Believe it or not: an instant ‘babalaas’ remedy
Imagine a scientifically proven cure for a hangover that works in an instant. Sounds ludicrous, right? But South Africans will soon get a chance to test this “cure” if all goes well with the latest clinical trials.
It’s called Absorbatox and is in the final stages of testing after eight years of rigorous trials.
Produced by local pharmaceutical company Gast Laboratories, Absorbatox claims to contain modified natural minerals and promises to clear your gastrointestinal tract and get rid of symptoms related to veisalgia, commonly known as babalaas.
Dr Jacques Snyman of Gast Laboratories described how it works: “Imagine you have toxins or other adverse cells in your body – with this discovery we can ‘programme’ the natural mineral to go and fetch these toxins, and replace them with calcium or magnesium, for instance. It acts like a programmable mop that can do what it is told or designed to do,” he said.
Absorbatox, which can be administered orally or topically, is in its final stages of development and has already shown significant promising results.
In a study published in the online Dove Medical Press journal in January, the substance showed that it significantly reduced symptoms associated with babalaas in the central nervous system and gastrointestinal tract.
Babalaas symptoms include headache, nausea, vomiting, irritation, tremor, thirst and a dry mouth.
The major problem with exposing the gastrointestinal tract to alcohol is the local or cytotoxic effects on the cells of the gut lining, which results in the release of free radicals, as well as, in some people, the release of mediators, which may result in headaches, nausea and other typical symptoms of veisalgia.
But Absorbatox promises to reduce the absorption of these mediators and, by so doing, reduce their effects systemically.
Snyman said that obviously this technology had some distance to go before substantial commercial results would be seen.
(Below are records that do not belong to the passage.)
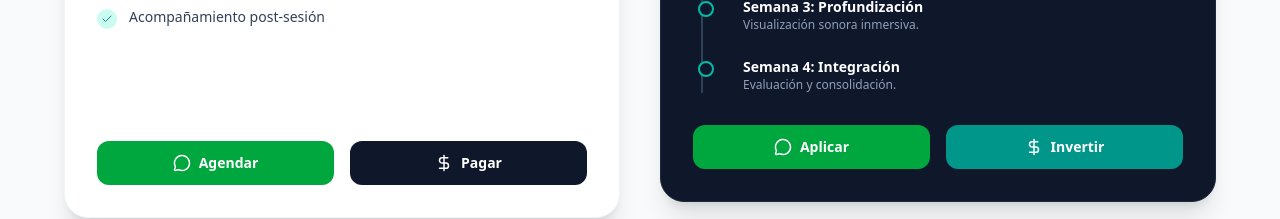
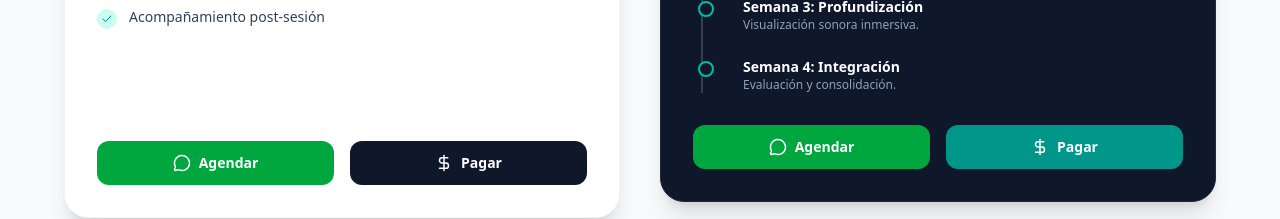
Before and after one commit to andreszuniga96/metodo-sonora, a React (Vite) app: page / in a window 1280 px wide. Shown: the part 3540-3759 px from the top of the page. Built offline with nearby package versions, Linux system fonts and the light colour scheme.

Commit message:
Version 13. Descripción de las modificaciones realizadas

```diff
--- a/src/App.jsx
+++ b/src/App.jsx
@@ -406,7 +406,7 @@ const ServicesSection = () => {
                 <a href="https://wa.me/573206586727?text=Hola,%20quiero%20más%20info%20sobre%20la%20Sesión%20Individual." target="_blank" rel="noreferrer" className="flex-1 py-3 bg-green-600 text-white rounded-xl font-bold text-center text-sm hover:bg-green-700 transition-colors flex items-center justify-center gap-2">
                   <MessageCircle size={18}/> Agendar
                 </a>
-                <a href="https://mpago.li/1zYZUxM" target="_blank" rel="noreferrer" className="flex-1 py-3 bg-slate-900 text-white rounded-xl font-bold text-center text-sm hover:bg-slate-800 transition-colors flex items-center justify-center gap-2">
+                <a href="https://mpago.li/18KXYhp" target="_blank" rel="noreferrer" className="flex-1 py-3 bg-slate-900 text-white rounded-xl font-bold text-center text-sm hover:bg-slate-800 transition-colors flex items-center justify-center gap-2">
                   <DollarSign size={18}/> Pagar
                 </a>
               </div>
@@ -448,11 +448,11 @@ const ServicesSection = () => {
               </div>
 
               <div className="flex gap-4 mt-auto">
-                <a href="https://wa.me/573206586727?text=Hola,%20me%20interesa%20el%20Protocolo%20de%204%20Semanas." target="_blank" rel="noreferrer" className="flex-1 py-3 bg-green-600 text-white rounded-xl font-bold text-center text-sm hover:bg-green-700 transition-colors flex items-center justify-center gap-2">
-                  <MessageCircle size={18}/> Aplicar
+                <a href="https://wa.me/573206586727?text=Hola,%20quiero%20más%20info%20sobre%20la%20Sesión%20Individual." target="_blank" rel="noreferrer" className="flex-1 py-3 bg-green-600 text-white rounded-xl font-bold text-center text-sm hover:bg-green-700 transition-colors flex items-center justify-center gap-2">
+                  <MessageCircle size={18}/> Agendar
                 </a>
-                <a href="#" className="flex-1 py-3 bg-teal-600 text-white rounded-xl font-bold text-center text-sm hover:bg-teal-500 transition-colors flex items-center justify-center gap-2">
-                  <DollarSign size={18}/> Invertir
+                <a href="https://mpago.li/18KXYhp" target="_blank" rel="noreferrer" className="flex-1 py-3 bg-teal-600 text-white rounded-xl font-bold text-center text-sm hover:bg-teal-500 transition-colors flex items-center justify-center gap-2">
+                  <DollarSign size={18}/> Pagar
                 </a>
               </div>
             </div>
```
“This natural technology has to date shown zero side effects because it is an ingested item that is excreted again. It has significant potential to revolutionise our understanding of the gastrointestinal physiology and how it contributes to health and disease [control],” he said.
Dr Kevin Gast, group chair at Gast Laboratories, could not contain his excitement about the company’s development.
“We are beyond excited by this new discovery; our team at Gast Laboratories has spent many hours doing in-depth research to get to this point.
“Obviously, having invested heavily in this technology’s development, we are eager to see its commercial value and, most importantly, the benefits it can bring to modern science and the treatment of patients,” he said.